─── STORED DATA

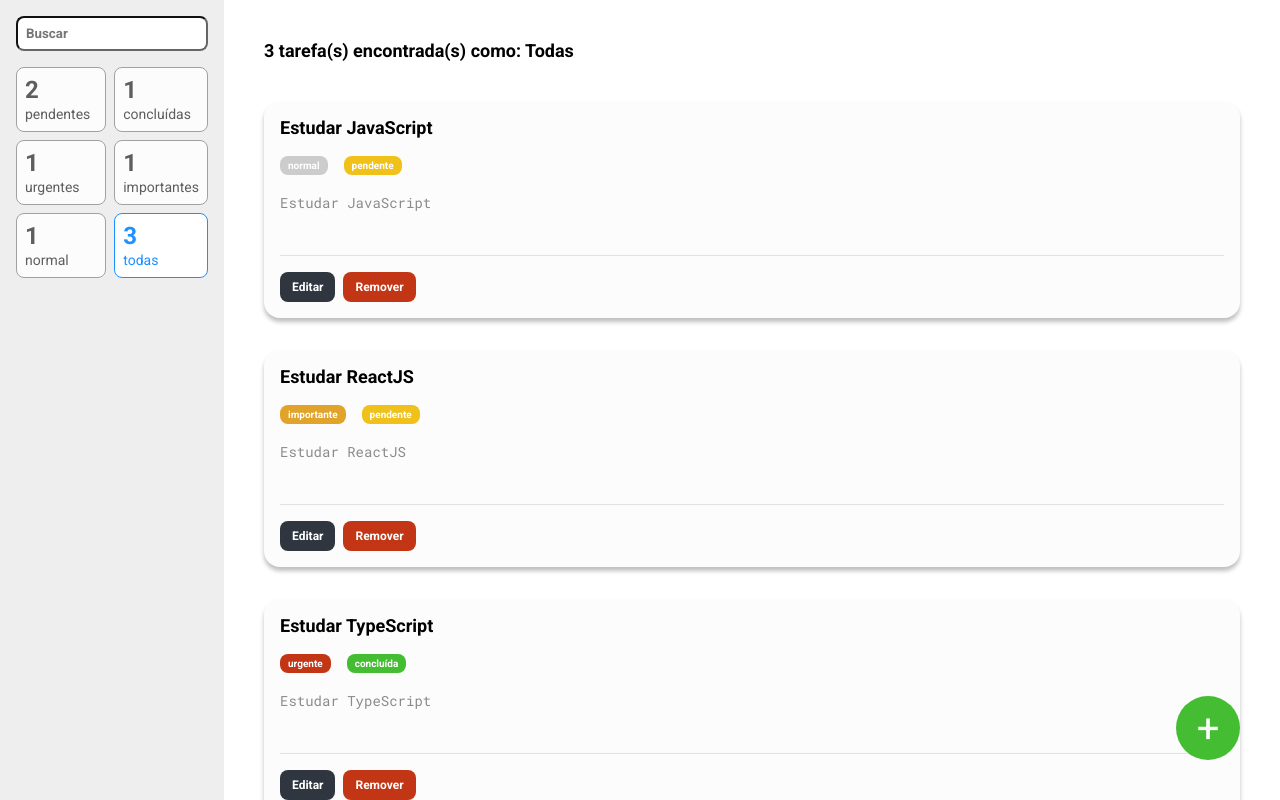
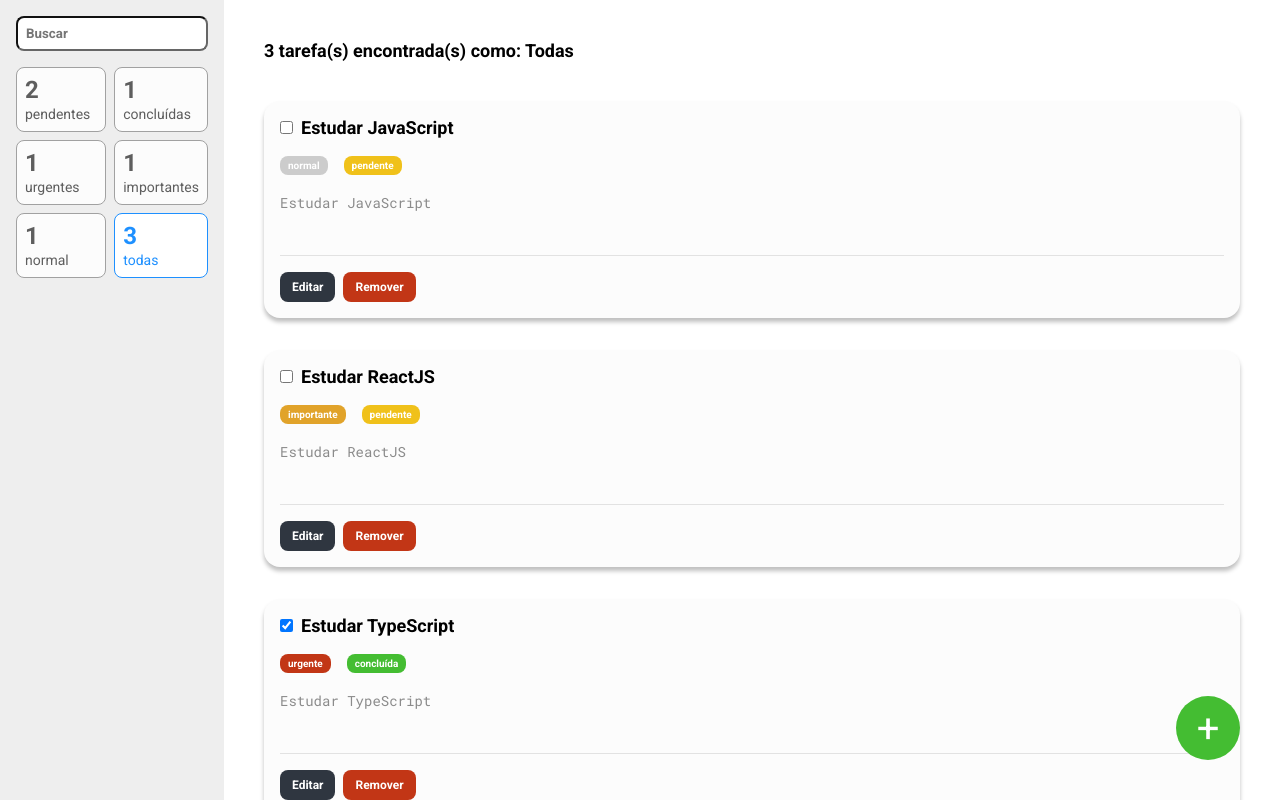
Before and after one commit to bcadore/ToDoList-ReactJS, a React (Create React App) app: page / in a window 1280 px wide. Built offline with nearby package versions, Linux system fonts and the light colour scheme.

Commit message:
Adicionado recurso para marcar as tarefas como concluidas.

```diff
--- a/src/components/Tarefa/index.tsx
+++ b/src/components/Tarefa/index.tsx
@@ -1,10 +1,11 @@
-import { useEffect, useState } from 'react';
+import { ChangeEvent, useEffect, useState } from 'react';
 import { useDispatch } from 'react-redux';
 
 import * as S from './styles';
-import { remover, editar } from '../../store/reducers/tarefas';
+import { remover, editar, alterarStatus } from '../../store/reducers/tarefas';
 import TarefaClass from '../../models/Tarefa';
 import { BotaoSalvar } from '../../styles';
+import * as enums from '../../utils/enums/Tarefa';
 
 type Props = TarefaClass;
 
@@ -30,9 +31,21 @@
     setDescricao(descricaoOriginal);
   }
 
+  function alteraStatusTarefa(evento: ChangeEvent<HTMLInputElement>) {
+    dispatch(alterarStatus({ id, finalizado: evento.target.checked }));
+  }
+
   return (
     <S.Card>
-      <S.Titulo>{titulo}</S.Titulo>
+      <label htmlFor={titulo}>
+        <input
+          type="checkbox"
+          id={titulo}
+          checked={status === enums.Status.CONCLUIDA}
+          onChange={alteraStatusTarefa}
+        />
+        <S.Titulo>{titulo}</S.Titulo>
+      </label>
       <S.Tag parametro="prioridade" prioridade={prioridade}>
         {prioridade}
       </S.Tag>
--- a/src/components/Tarefa/styles.ts
+++ b/src/components/Tarefa/styles.ts
@@ -28,12 +28,18 @@
   background-color: #fcfcfc;
   box-shadow: 0px 4px 4px rgba(0, 0, 0, 0.25);
   border-radius: 16px;
+
+  label {
+    display: flex;
+    align-items: center;
+    margin-bottom: 16px;
+  }
 `;
 
 export const Titulo = styled.h3`
   font-size: 18px;
   font-weight: bold;
-  margin-bottom: 16px;
+  margin-left: 8px;
 `;
 
 export const Tag = styled.span<TagProps>`
--- a/src/store/reducers/tarefas.ts
+++ b/src/store/reducers/tarefas.ts
@@ -63,8 +63,22 @@
         state.itens.push(action.payload);
       }
     },
+    alterarStatus: (
+      state,
+      action: PayloadAction<{ id: number; finalizado: boolean }>
+    ) => {
+      const indexTarefa = state.itens.findIndex(
+        (t) => t.id === action.payload.id
+      );
+
+      if (indexTarefa >= 0) {
+        state.itens[indexTarefa].status = action.payload.finalizado
+          ? enums.Status.CONCLUIDA
+          : enums.Status.PENDENTE;
+      }
+    },
   },
 });
 
-export const { remover, editar, cadastrar } = tarefasSlice.actions;
+export const { remover, editar, cadastrar, alterarStatus } = tarefasSlice.actions;
 export default tarefasSlice.reducer;
```
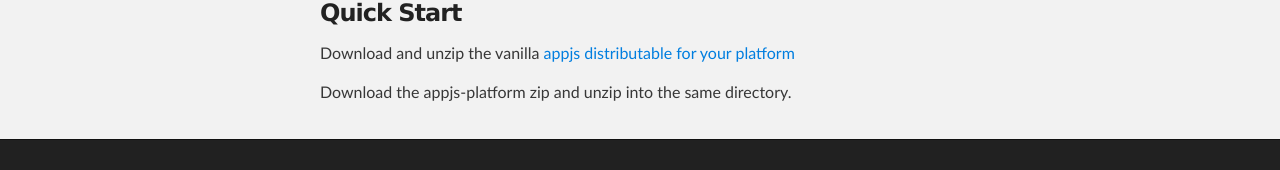
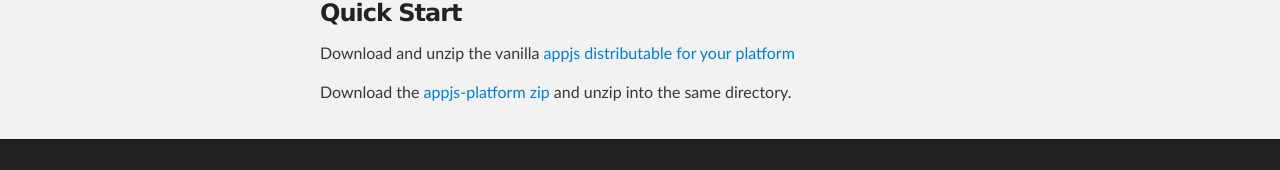
Before and after one commit to sihorton/appjs-platform, a plain HTML site: page index.html in a window 1280 px wide. Shown: the part 265-435 px from the top of the page. Drawn offline with Linux system fonts and the light colour scheme.

Commit message:
Update index.html

```diff
--- a/index.html
+++ b/index.html
@@ -34,7 +34,7 @@
         <h3>Quick Start</h3>
 
 <p>Download and unzip the vanilla <a href="http://appjs.org/#download">appjs distributable for your platform</a></p>
-<p>Download the appjs-platform zip and unzip into the same directory.</p>
+<p>Download the <a href="https://github.com/sihorton/appjs-platform/zipball/master">appjs-platform zip</a> and unzip into the same directory.</p>
 
       </section>
     </div>
```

──────

=== ABOUT THIS TASK ===
Check each line of the entries for the string "evento". Copy the lines that have it.

=== EXPECTED ANSWER ===
+  function alteraStatusTarefa(evento: ChangeEvent<HTMLInputElement>) {
+    dispatch(alterarStatus({ id, finalizado: evento.target.checked }));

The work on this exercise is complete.